*** Provided entries Section Begins ***

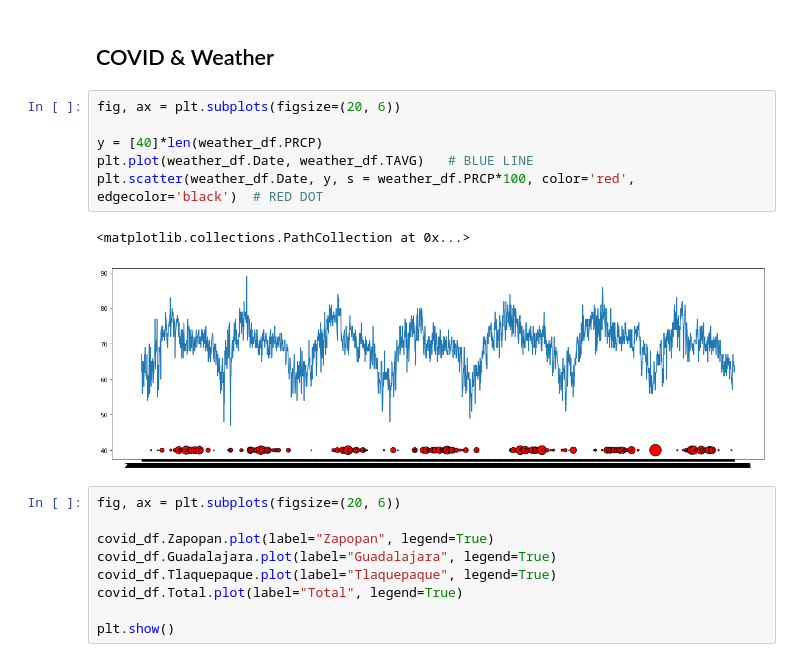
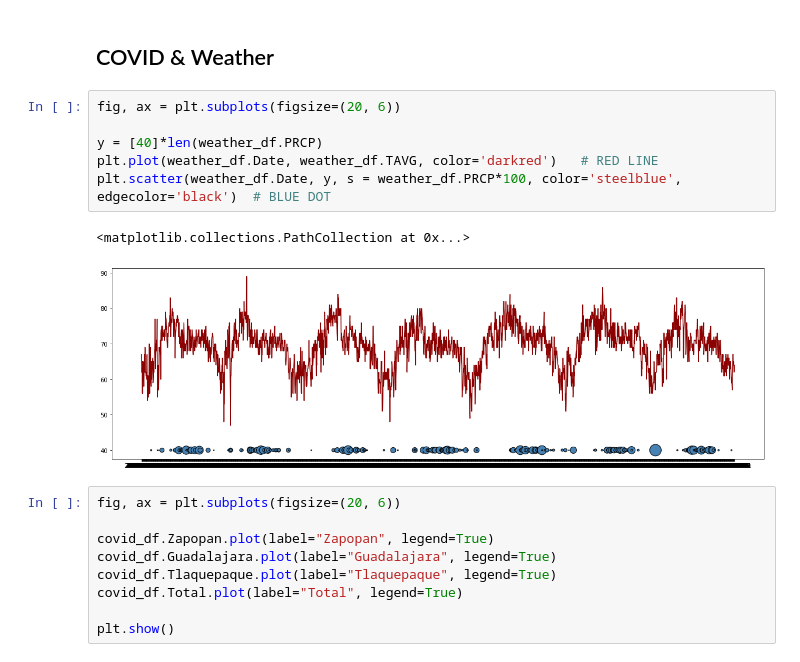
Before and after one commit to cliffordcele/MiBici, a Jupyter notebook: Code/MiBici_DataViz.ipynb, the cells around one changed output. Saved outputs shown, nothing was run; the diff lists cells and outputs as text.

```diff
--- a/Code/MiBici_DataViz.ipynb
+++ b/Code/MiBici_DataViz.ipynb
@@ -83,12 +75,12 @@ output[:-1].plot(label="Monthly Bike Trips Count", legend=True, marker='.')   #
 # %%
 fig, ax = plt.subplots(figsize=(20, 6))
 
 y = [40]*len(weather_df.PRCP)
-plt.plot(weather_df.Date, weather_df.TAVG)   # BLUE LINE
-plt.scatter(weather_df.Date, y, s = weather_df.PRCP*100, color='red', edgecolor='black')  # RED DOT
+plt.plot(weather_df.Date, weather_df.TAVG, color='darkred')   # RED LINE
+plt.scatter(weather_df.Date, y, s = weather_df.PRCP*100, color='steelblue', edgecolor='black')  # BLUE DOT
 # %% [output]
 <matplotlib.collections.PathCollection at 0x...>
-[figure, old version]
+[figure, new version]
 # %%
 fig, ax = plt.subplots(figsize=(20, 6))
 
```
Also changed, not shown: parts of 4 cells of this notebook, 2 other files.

*** Provided entries Section Ends ***
*** Provided entries Section Begins ***

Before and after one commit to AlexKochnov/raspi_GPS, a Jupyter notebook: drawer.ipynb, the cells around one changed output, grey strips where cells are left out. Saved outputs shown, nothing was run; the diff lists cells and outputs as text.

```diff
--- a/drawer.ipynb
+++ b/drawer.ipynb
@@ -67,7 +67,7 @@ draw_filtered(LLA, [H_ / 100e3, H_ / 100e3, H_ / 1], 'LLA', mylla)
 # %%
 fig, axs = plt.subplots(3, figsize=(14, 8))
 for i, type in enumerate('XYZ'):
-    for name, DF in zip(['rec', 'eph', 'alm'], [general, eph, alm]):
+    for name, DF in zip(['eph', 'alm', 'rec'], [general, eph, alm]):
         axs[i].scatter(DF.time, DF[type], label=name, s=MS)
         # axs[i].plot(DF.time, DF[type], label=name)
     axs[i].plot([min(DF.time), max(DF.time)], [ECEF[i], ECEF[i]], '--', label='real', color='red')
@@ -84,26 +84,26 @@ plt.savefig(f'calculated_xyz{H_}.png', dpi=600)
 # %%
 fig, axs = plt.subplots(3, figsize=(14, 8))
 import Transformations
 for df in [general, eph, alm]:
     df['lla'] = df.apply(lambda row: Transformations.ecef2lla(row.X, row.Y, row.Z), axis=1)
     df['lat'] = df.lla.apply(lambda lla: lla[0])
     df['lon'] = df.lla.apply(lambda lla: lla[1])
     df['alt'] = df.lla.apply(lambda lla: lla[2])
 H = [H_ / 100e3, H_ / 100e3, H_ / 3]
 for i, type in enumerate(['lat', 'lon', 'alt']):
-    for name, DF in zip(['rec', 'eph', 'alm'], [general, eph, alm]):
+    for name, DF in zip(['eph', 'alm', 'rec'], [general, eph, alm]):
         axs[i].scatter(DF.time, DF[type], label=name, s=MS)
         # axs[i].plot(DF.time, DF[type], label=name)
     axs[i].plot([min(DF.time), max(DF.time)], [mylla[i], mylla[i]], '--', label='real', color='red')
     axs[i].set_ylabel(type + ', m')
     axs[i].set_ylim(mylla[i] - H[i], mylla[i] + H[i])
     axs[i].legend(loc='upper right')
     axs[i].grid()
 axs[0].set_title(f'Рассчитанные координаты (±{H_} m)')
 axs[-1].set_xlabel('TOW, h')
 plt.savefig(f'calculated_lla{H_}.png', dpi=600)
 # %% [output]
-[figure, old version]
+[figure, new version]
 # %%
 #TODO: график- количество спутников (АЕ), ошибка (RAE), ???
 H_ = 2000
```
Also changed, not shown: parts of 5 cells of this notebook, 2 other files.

*** Provided entries Section Ends ***
*** Provided entries Section Begins ***

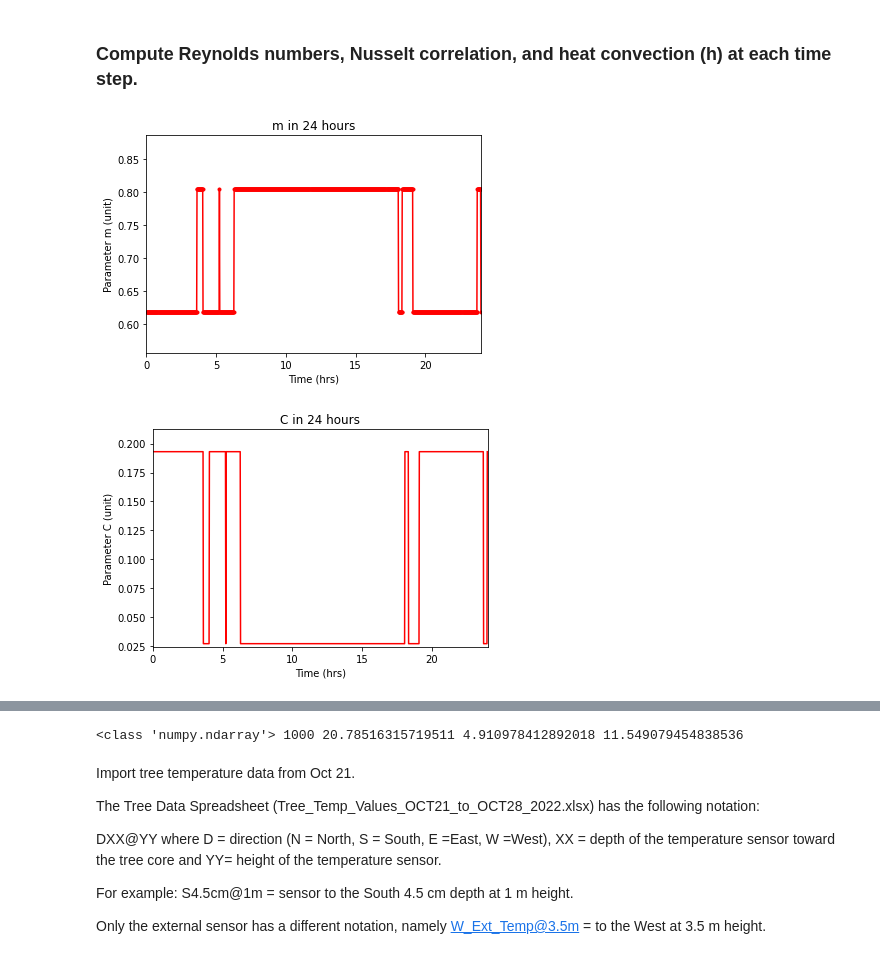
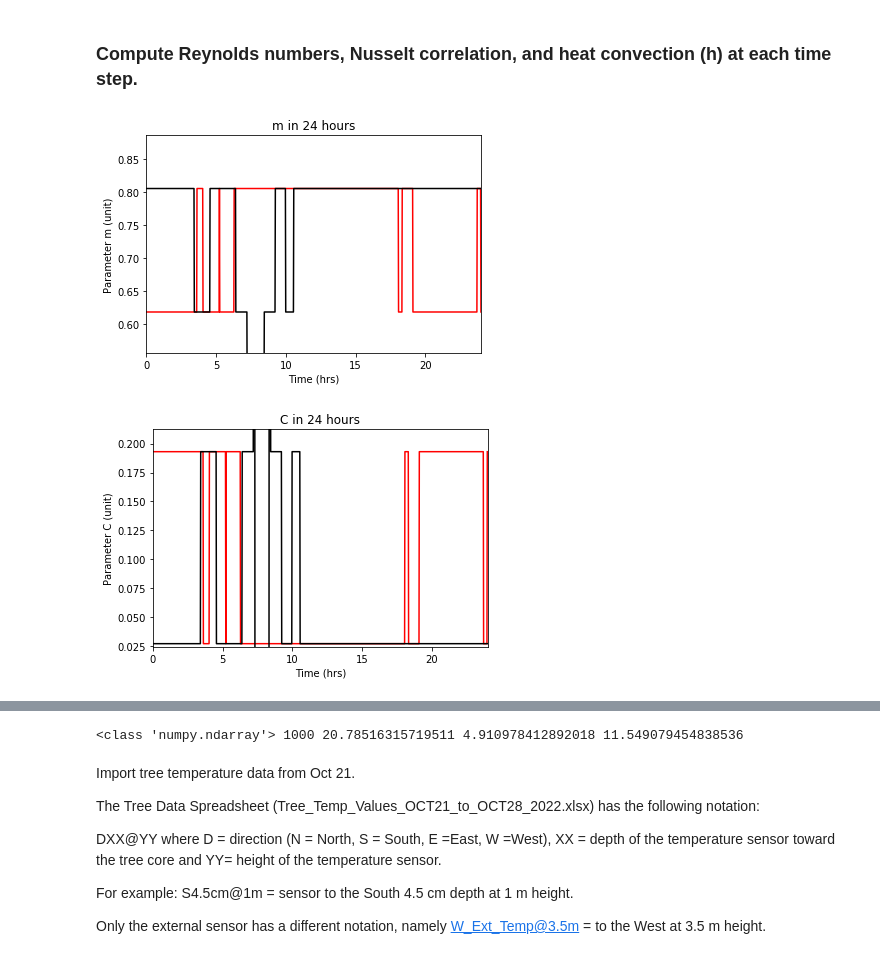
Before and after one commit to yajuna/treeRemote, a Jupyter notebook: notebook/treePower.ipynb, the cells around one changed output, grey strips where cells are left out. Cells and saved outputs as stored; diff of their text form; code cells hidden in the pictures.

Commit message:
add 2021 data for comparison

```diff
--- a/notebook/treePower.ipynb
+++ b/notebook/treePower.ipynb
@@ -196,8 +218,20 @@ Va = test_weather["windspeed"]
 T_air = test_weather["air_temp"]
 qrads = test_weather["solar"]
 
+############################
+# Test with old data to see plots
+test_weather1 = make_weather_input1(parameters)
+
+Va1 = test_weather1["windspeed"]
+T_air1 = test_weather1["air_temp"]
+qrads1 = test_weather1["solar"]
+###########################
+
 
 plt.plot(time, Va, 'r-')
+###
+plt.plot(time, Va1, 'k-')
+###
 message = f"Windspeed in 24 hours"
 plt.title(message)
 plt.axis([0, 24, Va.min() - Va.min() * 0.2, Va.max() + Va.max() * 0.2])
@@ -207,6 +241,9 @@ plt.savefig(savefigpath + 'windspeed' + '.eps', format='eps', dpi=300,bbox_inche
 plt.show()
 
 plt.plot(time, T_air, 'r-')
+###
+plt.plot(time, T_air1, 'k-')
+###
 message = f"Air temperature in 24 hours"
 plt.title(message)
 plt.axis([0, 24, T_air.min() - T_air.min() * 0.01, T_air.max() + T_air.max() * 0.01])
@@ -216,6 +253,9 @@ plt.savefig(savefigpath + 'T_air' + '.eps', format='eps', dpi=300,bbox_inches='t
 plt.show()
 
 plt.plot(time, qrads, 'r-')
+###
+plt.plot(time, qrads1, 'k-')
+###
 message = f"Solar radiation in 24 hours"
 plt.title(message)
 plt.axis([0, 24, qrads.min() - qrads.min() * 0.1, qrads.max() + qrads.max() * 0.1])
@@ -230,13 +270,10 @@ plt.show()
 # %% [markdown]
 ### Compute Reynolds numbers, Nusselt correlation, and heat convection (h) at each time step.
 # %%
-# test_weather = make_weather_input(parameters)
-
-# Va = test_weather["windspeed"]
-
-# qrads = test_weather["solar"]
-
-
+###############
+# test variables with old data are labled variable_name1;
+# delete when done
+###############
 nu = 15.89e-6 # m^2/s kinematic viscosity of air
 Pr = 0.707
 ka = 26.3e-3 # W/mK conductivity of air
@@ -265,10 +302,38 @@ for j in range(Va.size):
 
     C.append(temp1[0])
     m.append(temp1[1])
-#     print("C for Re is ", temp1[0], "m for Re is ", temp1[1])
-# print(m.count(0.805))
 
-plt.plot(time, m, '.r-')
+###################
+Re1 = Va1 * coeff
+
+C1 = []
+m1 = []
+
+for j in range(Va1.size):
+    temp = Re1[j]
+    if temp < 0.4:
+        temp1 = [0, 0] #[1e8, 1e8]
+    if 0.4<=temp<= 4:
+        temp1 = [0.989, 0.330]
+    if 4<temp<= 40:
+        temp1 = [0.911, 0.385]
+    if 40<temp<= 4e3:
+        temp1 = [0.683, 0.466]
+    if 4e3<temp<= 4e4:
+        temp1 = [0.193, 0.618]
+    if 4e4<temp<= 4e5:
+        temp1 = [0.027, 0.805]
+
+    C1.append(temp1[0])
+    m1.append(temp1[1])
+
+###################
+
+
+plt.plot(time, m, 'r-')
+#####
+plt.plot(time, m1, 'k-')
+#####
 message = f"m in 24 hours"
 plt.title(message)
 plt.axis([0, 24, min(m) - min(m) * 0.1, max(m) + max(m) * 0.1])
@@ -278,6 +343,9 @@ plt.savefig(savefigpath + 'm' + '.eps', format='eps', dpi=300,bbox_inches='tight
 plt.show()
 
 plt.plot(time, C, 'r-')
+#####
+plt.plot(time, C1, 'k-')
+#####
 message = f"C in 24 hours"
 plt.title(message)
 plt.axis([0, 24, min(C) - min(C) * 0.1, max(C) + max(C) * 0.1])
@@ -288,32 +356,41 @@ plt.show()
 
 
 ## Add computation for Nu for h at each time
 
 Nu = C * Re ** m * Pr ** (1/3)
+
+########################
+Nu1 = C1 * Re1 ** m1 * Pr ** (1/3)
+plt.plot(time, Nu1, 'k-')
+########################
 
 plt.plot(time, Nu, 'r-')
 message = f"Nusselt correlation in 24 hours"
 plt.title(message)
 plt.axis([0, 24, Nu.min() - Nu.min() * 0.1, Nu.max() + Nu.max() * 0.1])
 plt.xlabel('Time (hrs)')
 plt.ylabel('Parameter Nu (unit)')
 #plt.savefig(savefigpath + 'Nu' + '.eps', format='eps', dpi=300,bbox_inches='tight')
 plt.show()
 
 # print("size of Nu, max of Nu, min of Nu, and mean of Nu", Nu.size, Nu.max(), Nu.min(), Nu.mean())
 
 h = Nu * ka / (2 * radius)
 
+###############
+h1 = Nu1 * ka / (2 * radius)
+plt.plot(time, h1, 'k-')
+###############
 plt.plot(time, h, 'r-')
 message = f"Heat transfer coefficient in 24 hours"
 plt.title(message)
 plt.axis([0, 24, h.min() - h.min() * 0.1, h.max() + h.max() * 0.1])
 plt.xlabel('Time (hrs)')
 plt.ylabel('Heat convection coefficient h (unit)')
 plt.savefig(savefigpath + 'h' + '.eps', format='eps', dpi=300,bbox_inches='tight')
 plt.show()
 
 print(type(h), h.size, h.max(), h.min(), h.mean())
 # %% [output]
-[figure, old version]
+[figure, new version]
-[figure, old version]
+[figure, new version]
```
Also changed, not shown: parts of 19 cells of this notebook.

*** Provided entries Section Ends ***

§ Work instructions: Find the lines above that include the string "outputs" and copy them.

§ Expected answer:
Before and after one commit to cliffordcele/MiBici, a Jupyter notebook: Code/MiBici_DataViz.ipynb, the cells around one changed output. Saved outputs shown, nothing was run; the diff lists cells and outputs as text.
Before and after one commit to AlexKochnov/raspi_GPS, a Jupyter notebook: drawer.ipynb, the cells around one changed output, grey strips where cells are left out. Saved outputs shown, nothing was run; the diff lists cells and outputs as text.
Before and after one commit to yajuna/treeRemote, a Jupyter notebook: notebook/treePower.ipynb, the cells around one changed output, grey strips where cells are left out. Cells and saved outputs as stored; diff of their text form; code cells hidden in the pictures.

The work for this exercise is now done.